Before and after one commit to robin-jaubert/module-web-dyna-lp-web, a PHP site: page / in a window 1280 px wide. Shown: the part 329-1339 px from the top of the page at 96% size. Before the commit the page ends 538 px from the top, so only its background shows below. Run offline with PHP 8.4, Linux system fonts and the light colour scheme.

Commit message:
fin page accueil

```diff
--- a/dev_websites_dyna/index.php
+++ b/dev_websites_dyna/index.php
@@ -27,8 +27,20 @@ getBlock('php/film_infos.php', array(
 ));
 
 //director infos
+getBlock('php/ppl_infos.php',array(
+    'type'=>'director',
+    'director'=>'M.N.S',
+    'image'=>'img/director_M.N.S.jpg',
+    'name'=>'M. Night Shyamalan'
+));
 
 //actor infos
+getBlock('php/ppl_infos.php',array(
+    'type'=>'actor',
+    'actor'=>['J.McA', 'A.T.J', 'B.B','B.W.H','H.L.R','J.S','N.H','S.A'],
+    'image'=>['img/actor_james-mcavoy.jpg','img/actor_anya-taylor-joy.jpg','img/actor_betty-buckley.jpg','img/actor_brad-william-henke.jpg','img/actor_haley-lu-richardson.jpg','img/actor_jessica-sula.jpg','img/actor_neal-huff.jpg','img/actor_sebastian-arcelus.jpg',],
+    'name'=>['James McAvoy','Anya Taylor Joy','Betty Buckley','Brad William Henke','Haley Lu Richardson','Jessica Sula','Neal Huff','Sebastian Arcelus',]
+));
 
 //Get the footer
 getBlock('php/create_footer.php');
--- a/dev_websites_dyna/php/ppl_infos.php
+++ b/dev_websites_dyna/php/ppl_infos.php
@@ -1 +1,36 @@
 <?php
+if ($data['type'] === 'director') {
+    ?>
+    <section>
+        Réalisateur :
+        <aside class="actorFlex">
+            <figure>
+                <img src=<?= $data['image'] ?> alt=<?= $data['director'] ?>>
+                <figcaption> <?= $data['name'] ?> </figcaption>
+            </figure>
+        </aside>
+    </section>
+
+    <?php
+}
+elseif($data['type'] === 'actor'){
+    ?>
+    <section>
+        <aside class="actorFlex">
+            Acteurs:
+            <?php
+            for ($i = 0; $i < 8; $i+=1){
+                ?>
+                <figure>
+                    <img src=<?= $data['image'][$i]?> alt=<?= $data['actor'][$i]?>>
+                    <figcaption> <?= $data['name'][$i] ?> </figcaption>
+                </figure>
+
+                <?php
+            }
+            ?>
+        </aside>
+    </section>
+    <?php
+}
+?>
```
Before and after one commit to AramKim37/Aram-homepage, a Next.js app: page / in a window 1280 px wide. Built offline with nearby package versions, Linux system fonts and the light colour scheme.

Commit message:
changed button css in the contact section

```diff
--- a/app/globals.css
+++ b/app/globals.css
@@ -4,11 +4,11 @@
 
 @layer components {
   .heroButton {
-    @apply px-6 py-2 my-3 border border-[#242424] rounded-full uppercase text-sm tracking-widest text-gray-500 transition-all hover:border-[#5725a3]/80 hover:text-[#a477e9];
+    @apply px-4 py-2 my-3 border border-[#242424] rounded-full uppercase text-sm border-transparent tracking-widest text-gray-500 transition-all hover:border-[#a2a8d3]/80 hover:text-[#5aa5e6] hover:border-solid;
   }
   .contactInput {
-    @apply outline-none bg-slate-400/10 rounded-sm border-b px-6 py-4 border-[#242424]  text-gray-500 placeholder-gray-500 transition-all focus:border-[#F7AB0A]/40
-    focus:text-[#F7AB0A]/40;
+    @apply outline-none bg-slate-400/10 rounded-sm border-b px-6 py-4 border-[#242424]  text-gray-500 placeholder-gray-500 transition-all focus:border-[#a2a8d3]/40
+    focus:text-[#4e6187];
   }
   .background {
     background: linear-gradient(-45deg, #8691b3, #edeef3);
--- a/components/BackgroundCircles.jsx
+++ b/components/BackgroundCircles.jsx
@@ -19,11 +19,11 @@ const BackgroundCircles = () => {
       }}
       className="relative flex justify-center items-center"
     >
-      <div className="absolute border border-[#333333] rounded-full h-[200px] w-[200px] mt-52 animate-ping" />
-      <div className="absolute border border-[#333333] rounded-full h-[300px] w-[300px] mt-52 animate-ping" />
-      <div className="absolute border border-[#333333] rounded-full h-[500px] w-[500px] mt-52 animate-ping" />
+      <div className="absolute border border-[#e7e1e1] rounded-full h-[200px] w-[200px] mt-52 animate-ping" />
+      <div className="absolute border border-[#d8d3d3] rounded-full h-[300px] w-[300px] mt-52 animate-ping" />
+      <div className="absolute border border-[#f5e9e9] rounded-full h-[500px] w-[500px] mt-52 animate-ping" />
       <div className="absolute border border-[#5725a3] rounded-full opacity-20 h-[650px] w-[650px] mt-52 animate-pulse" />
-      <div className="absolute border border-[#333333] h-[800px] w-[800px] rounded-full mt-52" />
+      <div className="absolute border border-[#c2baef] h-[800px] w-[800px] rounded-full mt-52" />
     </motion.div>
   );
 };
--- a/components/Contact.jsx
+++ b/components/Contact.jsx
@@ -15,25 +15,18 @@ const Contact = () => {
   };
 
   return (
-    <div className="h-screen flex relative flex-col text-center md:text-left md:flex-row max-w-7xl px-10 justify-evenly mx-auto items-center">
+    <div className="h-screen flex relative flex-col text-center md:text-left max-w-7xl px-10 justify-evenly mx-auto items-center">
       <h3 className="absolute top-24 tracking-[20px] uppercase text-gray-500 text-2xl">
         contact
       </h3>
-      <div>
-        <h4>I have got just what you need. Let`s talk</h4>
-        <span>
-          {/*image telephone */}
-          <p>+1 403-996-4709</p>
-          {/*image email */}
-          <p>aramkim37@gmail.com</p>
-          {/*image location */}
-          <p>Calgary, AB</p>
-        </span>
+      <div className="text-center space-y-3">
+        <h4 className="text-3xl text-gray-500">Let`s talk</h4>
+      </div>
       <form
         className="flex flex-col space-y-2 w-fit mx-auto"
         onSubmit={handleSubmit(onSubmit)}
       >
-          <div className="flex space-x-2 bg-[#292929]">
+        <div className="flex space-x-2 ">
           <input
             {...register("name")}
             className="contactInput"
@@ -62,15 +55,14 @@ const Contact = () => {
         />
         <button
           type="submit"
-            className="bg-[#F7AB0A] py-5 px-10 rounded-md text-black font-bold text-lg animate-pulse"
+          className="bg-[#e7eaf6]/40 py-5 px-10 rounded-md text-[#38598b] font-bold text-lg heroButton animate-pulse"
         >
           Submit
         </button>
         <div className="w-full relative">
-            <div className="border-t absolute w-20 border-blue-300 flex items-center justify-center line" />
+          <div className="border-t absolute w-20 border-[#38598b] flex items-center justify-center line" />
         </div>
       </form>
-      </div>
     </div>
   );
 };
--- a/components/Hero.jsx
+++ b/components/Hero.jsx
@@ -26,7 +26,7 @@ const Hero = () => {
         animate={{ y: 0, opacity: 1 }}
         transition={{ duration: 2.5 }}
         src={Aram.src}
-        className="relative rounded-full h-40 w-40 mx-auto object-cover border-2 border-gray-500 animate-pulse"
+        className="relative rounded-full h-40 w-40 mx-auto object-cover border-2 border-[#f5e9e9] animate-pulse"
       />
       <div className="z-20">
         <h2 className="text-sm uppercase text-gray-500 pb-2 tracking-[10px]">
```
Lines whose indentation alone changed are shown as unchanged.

━━━━

(TASK TO COMPLETE) Whenever the word "talk" occurs in a line of the records, that line counts toward the total; state the total only.

(WRITTEN ANSWER) 2